Among the entries below, please show each line that carries the word "body".
(DATASET EXCERPTS begins)
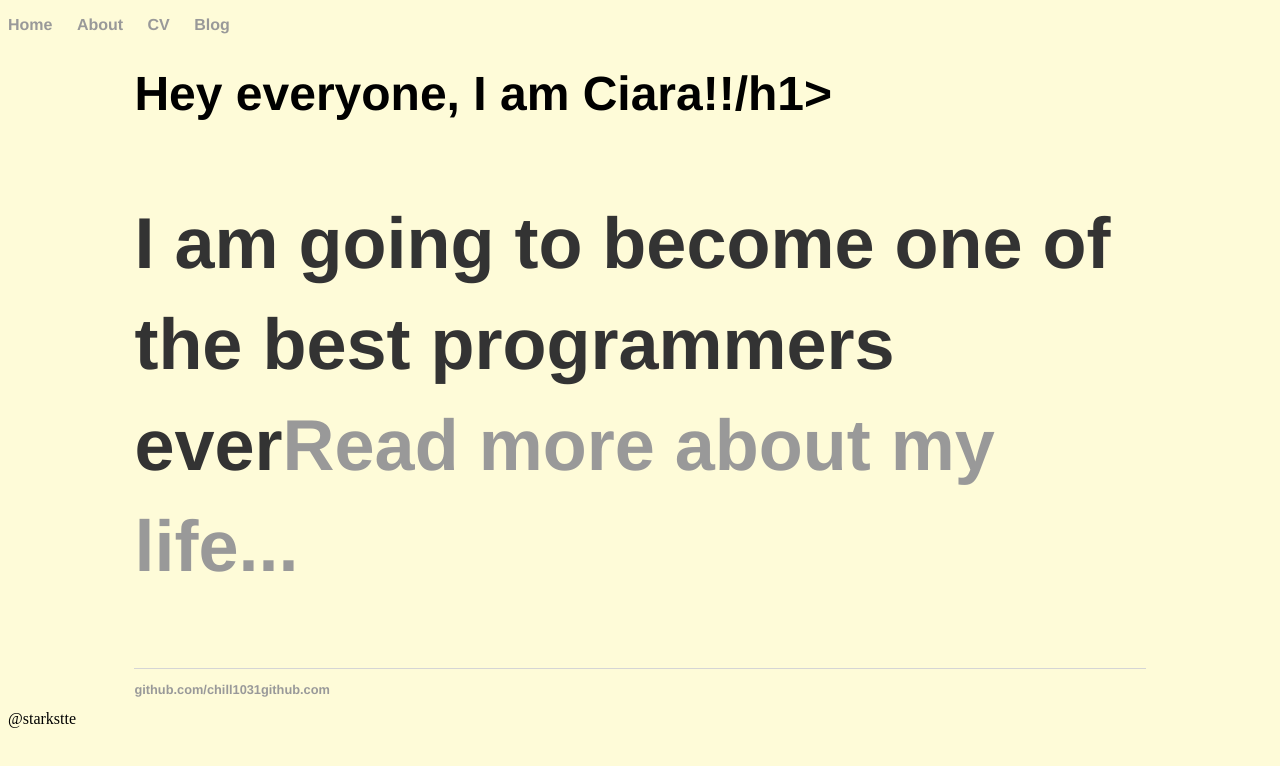
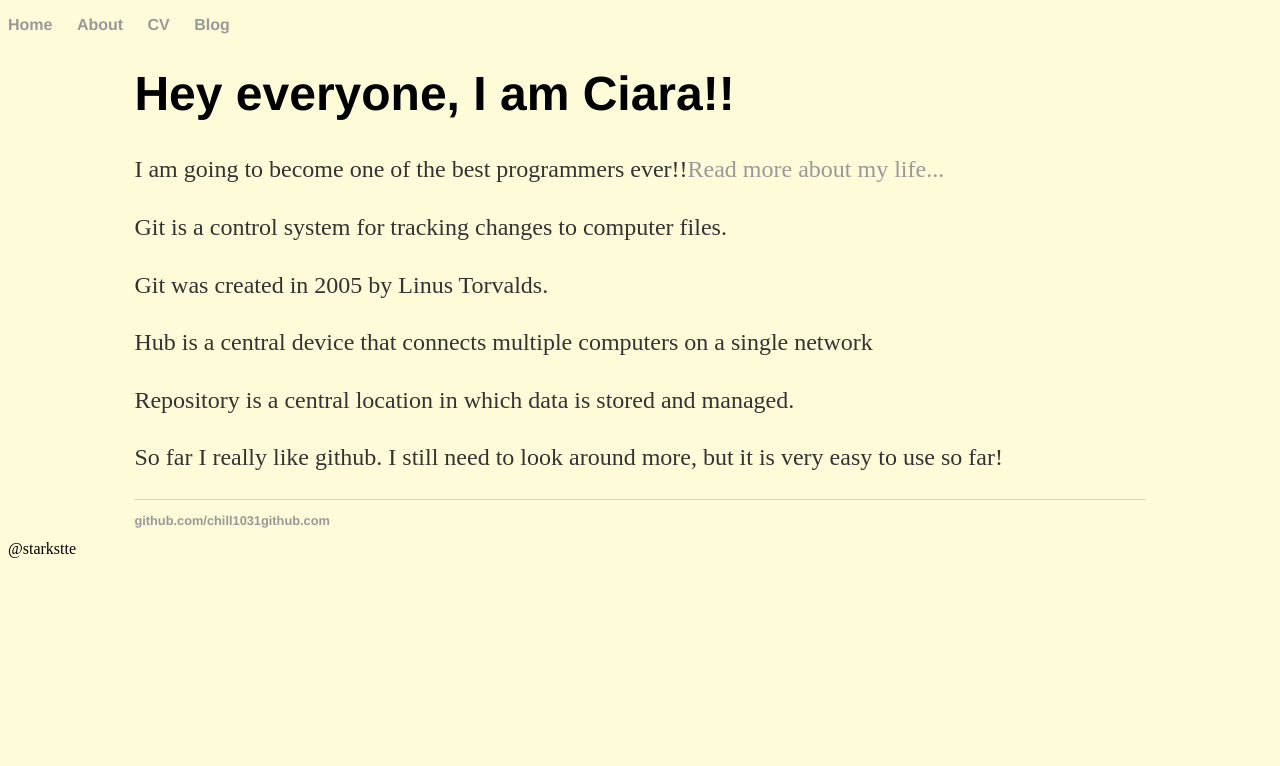
Before and after one commit to chill1031/chill1031.github.io, a plain HTML site: page index.html in a window 1280 px wide. Drawn offline with Linux system fonts and the light colour scheme.

Commit message:
Update index.html

```diff
--- a/index.html
+++ b/index.html
@@ -38,9 +38,14 @@
 
     		<div class="blurb">
 
-        		<h1>Hey everyone, I am Ciara!!/h1>
+        		<h1>Hey everyone, I am Ciara!!</h1>
 
-				<p>I am going to become one of the best programmers ever<a href="#">Read more about my life...</a></p>
+				<p>I am going to become one of the best programmers ever!!<a href="#">Read more about my life...</a></p>
+			<p> Git is a control system for tracking changes to computer files.</p>
+			<p> Git was created in 2005 by Linus Torvalds.</p>
+			<p> Hub is a central device that connects multiple computers on a single network</p>
+			<p> Repository is a central location in which data is stored and managed.</p>
+			<p> So far I really like github. I still need to look around more, but it is very easy to use so far!</p>
 
     		</div>
 
```
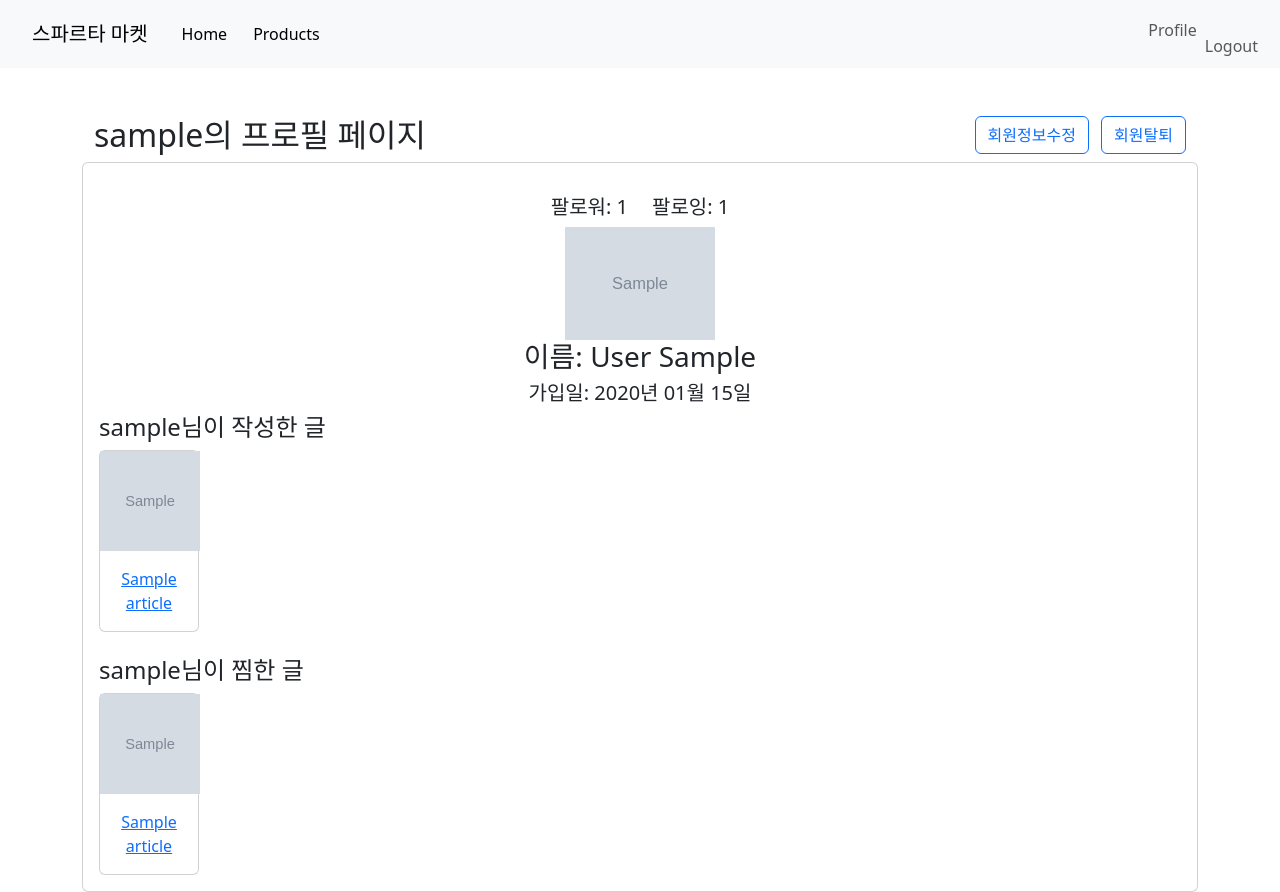
After one commit to lguewk06/spartamarket_DRF, a Django app: a page that uses templates/base.html in a window 1280 px wide. The commit adds this page. Run offline with Django 4.2, Linux system fonts and the light colour scheme; a user stored in the database is signed in; tables that the repository leaves empty hold one stand-in row (values such as "Sample post"); grey boxes marked "Sample" are stand-in pictures; some libraries are stand-ins or nearby versions.

Commit message:
profile 수정

```diff
--- a/spartamarket_DRF/settings.py
+++ b/spartamarket_DRF/settings.py
@@ -40,6 +40,7 @@ INSTALLED_APPS = [
 
     'accounts',
     'products',
+    'users',
 ]
 
 MIDDLEWARE = [
--- /dev/null
+++ b/static/css/style.css
@@ -0,0 +1,16 @@
+.navbar {
+    display: flex;
+    justify-content: flex-end;
+    align-items: center;
+    padding: 10px;
+    background-color: #f8f8f8;
+}
+
+.navbar form,
+.navbar a {
+    margin-left: 10px;
+}
+
+.container {
+    margin-top: 20px;
+}
--- a/templates/base.html
+++ b/templates/base.html
@@ -1,15 +1,21 @@
+{% load static %}
+
 <!DOCTYPE html>
 <html lang="en">
+
 <head>
     <meta charset="UTF-8">
     <meta name="viewport" content="width=device-width, initial-scale=1.0">
     <link href="https://cdn.jsdelivr.net/npm/bootstrap@5.3.3/dist/css/bootstrap.min.css" rel="stylesheet" integrity="sha384-QWTKZyjpPEjISv5WaRU9OFeRpok6YctnYmDr5pNlyT2bRjXh0JMhjY6hW+ALEwIH" crossorigin="anonymous">
+    <link rel="stylesheet" href="{% static 'css/style.css' %}">
+
     <title>스파르타 마켓</title>
 
     {% block head %}
     {% endblock head %}
 
 </head>
+
 <body>
 
     <nav class="navbar navbar-expand-lg navbar-light bg-light">
@@ -24,9 +30,15 @@
                     <li class="nav-item">
                         <a class="nav-link active" aria-current="page" href="{% url 'main' %}">Home</a>
                     </li>
+                    <li class="nav-item">
+                        <a class="nav-link active" aria-current="page" href="{% url 'articles:articles' %}">Products</a>
+                    </li>
                 </ul>
                 <ul class="navbar-nav">
                     {% if request.user.is_authenticated %}
+                    <li class="nav-item">
+                        <a class="nav-link" href="{% url 'users:profile' username=request.user.username %}">Profile</a>
+                    </li>
                     <li class="nav-item">
                         <form action="{% url 'accounts:logout' %}" method="POST" class="d-inline">
                             {% csrf_token %}
@@ -50,5 +62,10 @@
         {% block content %}
         {% endblock content %}
     </div>
+
+    <script src="https://cdn.jsdelivr.net/npm/bootstrap@5.3.3/dist/js/bootstrap.bundle.min.js" integrity="sha384-YvpcrYf0tY3lHB60NNkmXc5s9fDVZLESaAA55NDzOxhy9GkcIdslK1eN7N6jIeHz" crossorigin="anonymous"></script>
+    <script src="https://kit.fontawesome.com/df979aa268.js" crossorigin="anonymous"></script>
+
 </body>
+
 </html>
--- /dev/null
+++ b/users/templates/users/profile.html
@@ -0,0 +1,109 @@
+{% extends "base.html" %}
+{% load static %}
+
+{% block content %}
+<div class="row justify-content-center mt-4">
+    <div class="row mt-4">
+        <div class="col-md-6">
+            <h2>{{ member.username }}의 프로필 페이지</h2>
+        </div>
+        <div class="col-md-6 text-end">
+            <!-- 내 프로필에서는 팔로우 버튼 안 보이게 하기 -->
+            {% if request.user != member %}
+            <!-- 팔로우 언팔로우 기능 -->
+            <form action="{% url 'users:follow' member.pk %}" method="POST" class="d-inline-block">
+                {% csrf_token %}
+                {% if request.user in member.followers.all %}
+                    <input type="submit" value="언팔로우" class="btn btn-primary">
+                {% else %}
+                    <input type="submit" value="팔로우" class="btn btn-primary">
+                {% endif %}
+            </form>
+            {% endif %}
+
+            {% if request.user == member %}
+            <a href="{% url 'accounts:update' %}" class="btn btn-outline-primary d-inline-block me-2">회원정보수정</a>
+            <form action="{% url 'accounts:delete' %}" method="POST" class="d-inline-block">
+                {% csrf_token %}
+                <input type="submit" class="btn btn-outline-primary" value="회원탈퇴">
+            </form>
+            {% endif %}
+        </div>
+
+    </div>
+</div>
+<div>
+
+</div>
+<div class="card text-center">
+    <div class="card-body">
+        <!-- 팔로워 팔로잉 숫자 표시 -->
+        <div class="row justify-content-center mt-3">
+            <div class="col-auto text-center">
+                <h5>팔로워: {{ followers_count }}</h5>
+            </div>
+            <div class="col-auto text-center">
+                <h5>팔로잉: {{ following_count }}</h5>
+            </div>
+         </div>
+{% if member.profile_image %}
+    <img src="{{ member.profile_image.url }}" alt="User Profile Image" width="150">
+{% else %}
+    <img src="{% static 'users/user.png' %}" alt="Default Profile Image" width="150">
+{% endif %}
+
+<h3>이름: {{ member.last_name }} {{ member.first_name }}</h3>
+<h5>가입일: {{ user.date_joined|date:"Y년 m월 d일" }} </h5>
+
+<h4 align="left">{{ member.username }}님이 작성한 글</h4>
+
+<div class="row row-cols-1 row-cols-md-6 g-4">
+    <!-- 내가 작성한 글 보여주기, 제목만 보이게 누르면 그 글로 이동 -->
+    {% for article in articles %}
+    <div class="col">
+        <div class="card" style="width:100px;">
+            <a href="{% url 'articles:article_detail' article.pk %}"><img src="{{ article.image.url }}" alt="{{ article.title }}" width="100" height="100"></a>
+            <div class="card-body">
+                <p class="card-text"><a href="{% url 'articles:article_detail' article.pk %}">{{ article.title }}</a></p>
+            </div>
+        </div>
+    </div>
+    {% empty %}
+        <div class="col w-100">
+            <div>아직 작성된 글이 없습니다.</div>
+            {% if request.user == member %}
+            <a href="{% url 'articles:create' %}">글 작성하러 가기</a>
+            {% endif %}
+        </div>
+    {% endfor %}
+</div>
+
+<br>
+
+<h4 align="left">{{ member.username }}님이 찜한 글</h4>
+
+<div class="row row-cols-1 row-cols-md-6 g-4">
+    <!-- 내가 찜한 글 보여주기, 제목만 보이게 누르면 그 글로 이동 -->
+    {% for article in liked_articles %}
+    <div class="col">
+        <div class="card" style="width:100px;">
+            <a href="{% url 'articles:article_detail' article.pk %}"><img src="{{ article.image.url }}" alt="{{ article.title }}" width="100" height="100"></a>
+            <div class="card-body">
+                <p class="card-text"><a href="{% url 'articles:article_detail' article.pk %}">{{ article.title }}</a></p>
+            </div>
+        </div>
+    </div>
+    {% empty %}
+        <div class="col w-100">
+            <div>아직 찜한 글이 없습니다.</div>
+            {% if request.user == member %}
+            <a href="{% url 'articles:create' %}">글 목록보러가기</a>
+            {% endif %}
+        </div>
+    {% endfor %}
+</div>
+
+
+</div>
+</div>
+{% endblock content %}
--- /dev/null
+++ b/users/templates/users/users.html
@@ -0,0 +1,5 @@
+{% extends "base.html" %}
+
+{% block content %}
+<h1>Users Page</h1>
+{% endblock content %}
```
Also changed, not shown: users/static/users/user.png (added).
(DATASET EXCERPTS ends)
**FINAL ANSWER:**
 <body>
 </body>
+    <div class="card-body">
+            <div class="card-body">
+            <div class="card-body">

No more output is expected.